The New York School Bus Contractors Association thanked the governor and bill sponsors Senator Carl Marcellino and Assembly Member Donna Lupardo for their efforts to “help make riding a yellow school bus in New York even safer.” The association’s members provide contracted transportation for almost 60 percent of the 2.7 million New York schoolchildren who ride yellow buses every day.
“While many school bus contractors already have random drug testing in place on all of their drivers, this legislation closes a loophole by requiring all school bus drivers—public or private—be subjected to testing, no matter what class license they have or what size vehicle they operate,” said NYSBCA President Bree Allen.

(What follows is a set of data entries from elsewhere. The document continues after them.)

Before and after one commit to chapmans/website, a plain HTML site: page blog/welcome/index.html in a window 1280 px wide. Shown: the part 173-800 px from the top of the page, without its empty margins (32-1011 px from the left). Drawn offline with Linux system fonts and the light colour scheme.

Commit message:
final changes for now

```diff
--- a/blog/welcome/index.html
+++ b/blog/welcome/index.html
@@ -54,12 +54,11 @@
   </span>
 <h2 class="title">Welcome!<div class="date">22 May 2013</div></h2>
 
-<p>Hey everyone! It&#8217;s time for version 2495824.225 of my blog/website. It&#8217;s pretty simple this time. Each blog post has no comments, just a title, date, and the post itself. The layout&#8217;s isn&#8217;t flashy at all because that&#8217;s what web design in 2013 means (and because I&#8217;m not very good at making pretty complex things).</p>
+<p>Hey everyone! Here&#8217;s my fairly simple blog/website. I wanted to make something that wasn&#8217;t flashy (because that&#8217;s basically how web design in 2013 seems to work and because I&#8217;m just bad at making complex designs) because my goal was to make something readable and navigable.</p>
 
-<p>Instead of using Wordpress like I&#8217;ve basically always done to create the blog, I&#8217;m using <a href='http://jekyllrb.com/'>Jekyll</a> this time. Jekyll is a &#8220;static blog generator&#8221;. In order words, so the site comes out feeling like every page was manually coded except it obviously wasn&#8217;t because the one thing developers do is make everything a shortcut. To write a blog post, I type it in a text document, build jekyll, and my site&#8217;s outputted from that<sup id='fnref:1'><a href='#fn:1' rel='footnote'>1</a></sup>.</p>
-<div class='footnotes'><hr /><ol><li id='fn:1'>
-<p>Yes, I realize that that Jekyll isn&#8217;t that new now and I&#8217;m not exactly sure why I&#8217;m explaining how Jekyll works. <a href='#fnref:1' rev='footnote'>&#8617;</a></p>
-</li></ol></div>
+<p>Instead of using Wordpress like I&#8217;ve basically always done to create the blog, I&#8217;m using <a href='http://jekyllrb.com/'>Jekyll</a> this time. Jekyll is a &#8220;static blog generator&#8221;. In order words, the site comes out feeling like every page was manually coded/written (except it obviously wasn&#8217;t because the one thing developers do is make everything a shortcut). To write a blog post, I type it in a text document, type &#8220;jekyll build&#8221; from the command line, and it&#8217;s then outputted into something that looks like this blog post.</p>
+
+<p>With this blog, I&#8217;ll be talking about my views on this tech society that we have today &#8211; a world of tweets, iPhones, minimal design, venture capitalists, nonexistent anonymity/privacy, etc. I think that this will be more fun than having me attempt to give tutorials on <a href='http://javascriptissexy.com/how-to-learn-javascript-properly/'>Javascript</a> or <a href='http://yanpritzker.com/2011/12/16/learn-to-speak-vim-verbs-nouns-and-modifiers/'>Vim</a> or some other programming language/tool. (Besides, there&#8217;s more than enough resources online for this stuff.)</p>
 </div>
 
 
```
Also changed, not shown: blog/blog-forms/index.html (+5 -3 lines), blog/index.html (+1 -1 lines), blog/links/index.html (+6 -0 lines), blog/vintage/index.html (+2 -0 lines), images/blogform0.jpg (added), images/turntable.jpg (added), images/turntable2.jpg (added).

Robert Reichenbach, the new president of the New York State Bus Distributors Association, confirmed that the NYSBDA “has long supported the efforts of the New York Association for Pupil Transportation and the New York School Bus Contractors Association, to pass a law to have every school bus driver in New York state included in the pool of drivers who can be subjected to random drug and alcohol testing.”
“While riding a school bus is the safest way for a child to go to and from school each day, we must do more to ensure all our school bus drivers are adhering to the highest safety standards possible,” NYSBDA said in a memo that was distributed during the last legislative session.
A.208 and S.2587, Mannella said, “originated with the school bus industry, as we looked for ways to manage our internal controls and procedures more rigorously—even those mandated by the federal government.”
NYAPT added that the legislation reassures parents that their children are in safe hands, and reassures drivers that they are safely transporting the students in their care.
Reichenbach commended Gov. Cuomo and the state legislature’s “unwavering commitment to school bus safety by enacting this very important law.” He further elaborated that this legislation “was an industry-wide effort that began in 2013 and it would not have happened without the entire New York school transportation family working together.”
The discussion on getting this type of legislation developed and passed reaches as far back as May 2013, when NYAPT’s Mannella (pictured at right) spoke at a legislative hearing in Long Island on school bus safety and how to address the lack of random drug testing for certain drivers.
“Our Association’s leadership has worked on this legislation for more than five years,” said NYSBCA’s Allen. “The governor’s signature is a welcome acknowledgment that when school bus companies, school districts, transportation safety advocates, parents and teachers, all get together, our state government will work for that which is in the public’s best interest.”
Two board members from the NYSBCA, Paul Mori of Huntington Coach and John Corrado, president of Suffolk Transportation Service (both pictured at left), also spoke at the May 2013 Long Island legislative hearing.